Records drawn from a dataset:
□ □ □ □ □
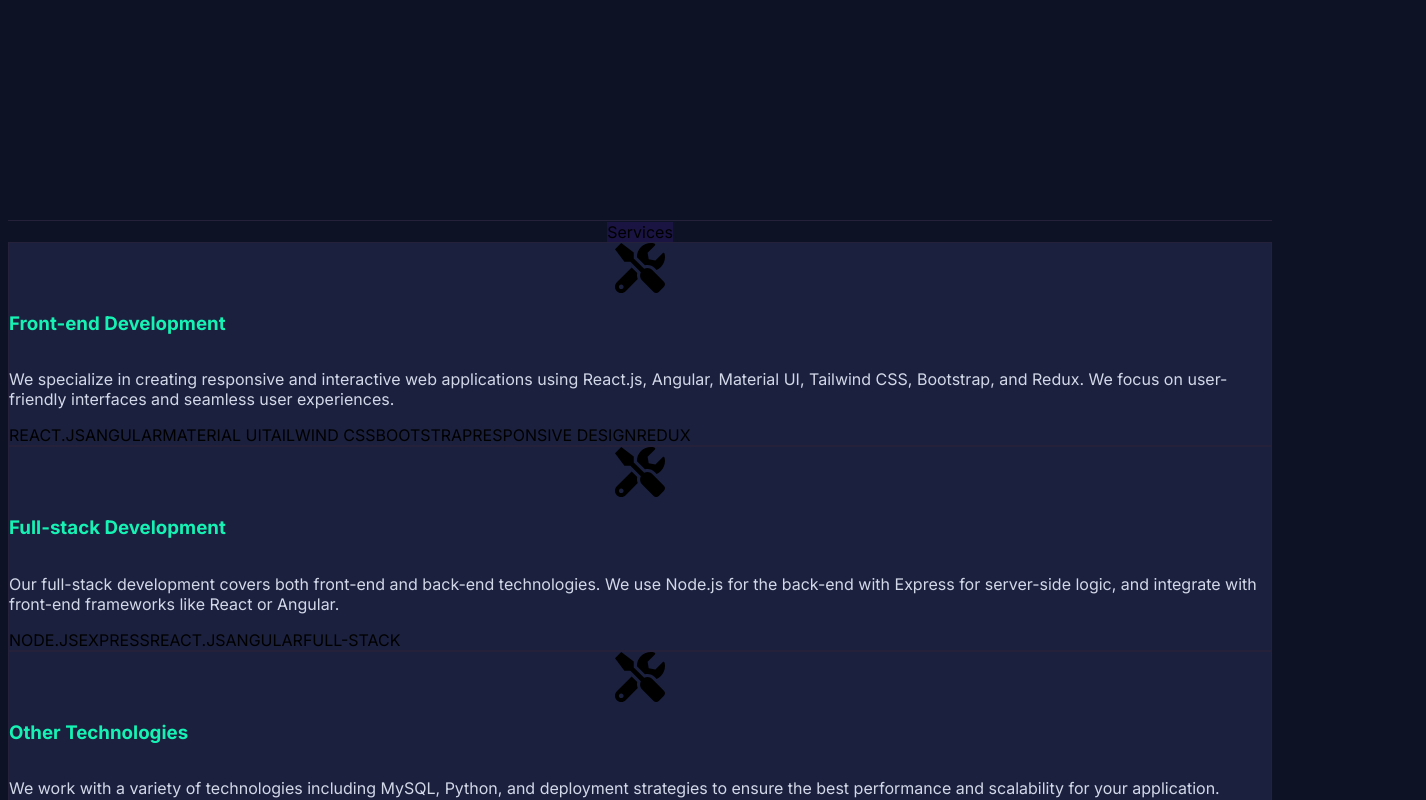
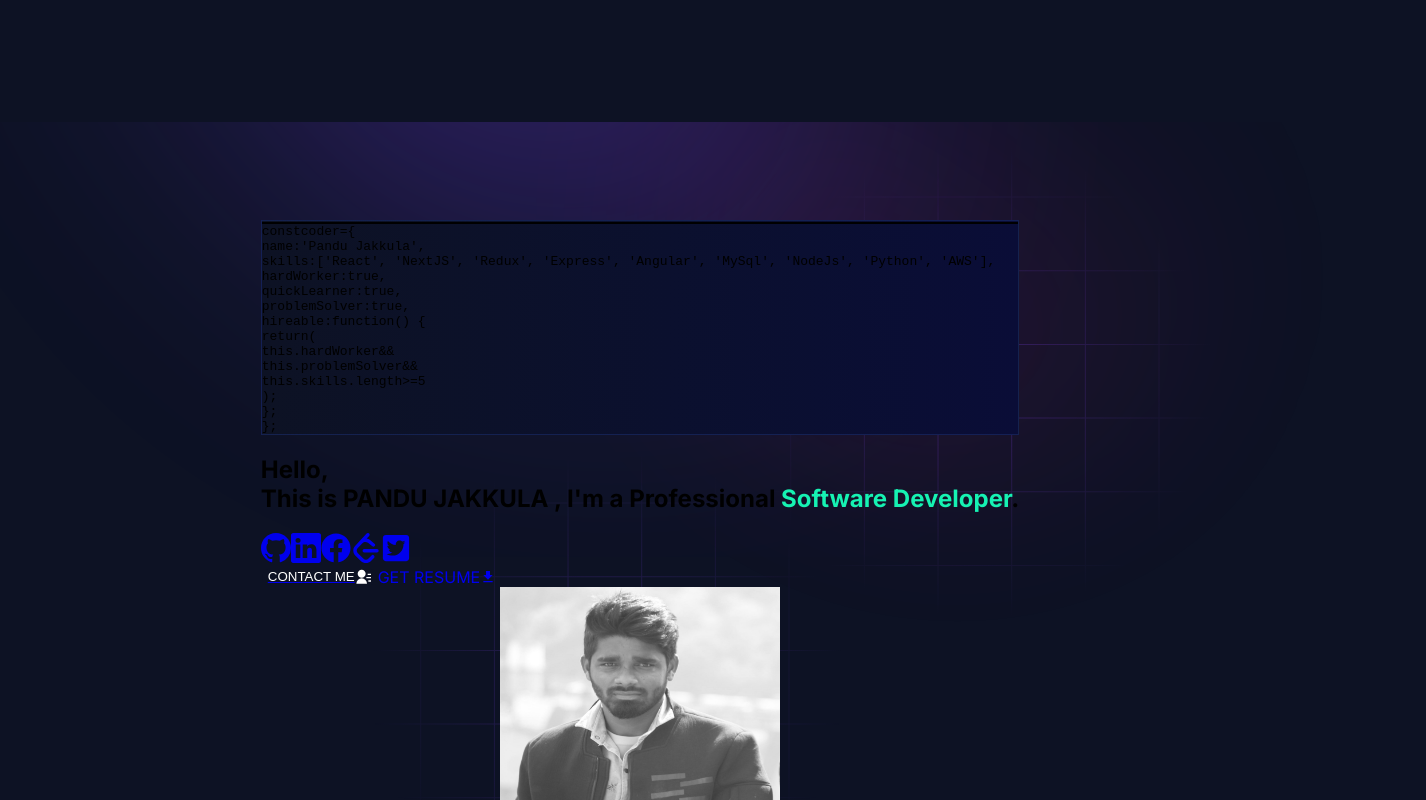
Before and after one commit to Jakkula-pandu/portfolio, a Next.js app: page / in a window 1280 px wide. Shown: the part 620-1420 px from the top of the page, 1426 px wide, since content can reach past the window. Built offline with nearby package versions, Linux system fonts and the light colour scheme.

Commit message:
exp and edu

```diff
--- a/app/page.js
+++ b/app/page.js
@@ -45,12 +45,12 @@
 
   return (
     <div suppressHydrationWarning >
-      {/* <HeroSection />
+      <HeroSection />
       <AboutSection />
-      <Experience />
+      {/* <Experience /> */}
       <Skills />
       <Projects />
-      <Education /> */}
+      {/* <Education /> */}
       <Service blogs={services} />
       <ContactSection />
     </div>
```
□ □ □ □ □
◆ Your goal ◆
Exactly as written, print each entry, leaving all pictures out.

◆ Worked solution ◆
Before and after one commit to Jakkula-pandu/portfolio, a Next.js app: page / in a window 1280 px wide. Shown: the part 620-1420 px from the top of the page, 1426 px wide, since content can reach past the window. Built offline with nearby package versions, Linux system fonts and the light colour scheme.

Commit message:
exp and edu

```diff
--- a/app/page.js
+++ b/app/page.js
@@ -45,12 +45,12 @@
 
   return (
     <div suppressHydrationWarning >
-      {/* <HeroSection />
+      <HeroSection />
       <AboutSection />
-      <Experience />
+      {/* <Experience /> */}
       <Skills />
       <Projects />
-      <Education /> */}
+      {/* <Education /> */}
       <Service blogs={services} />
       <ContactSection />
     </div>
```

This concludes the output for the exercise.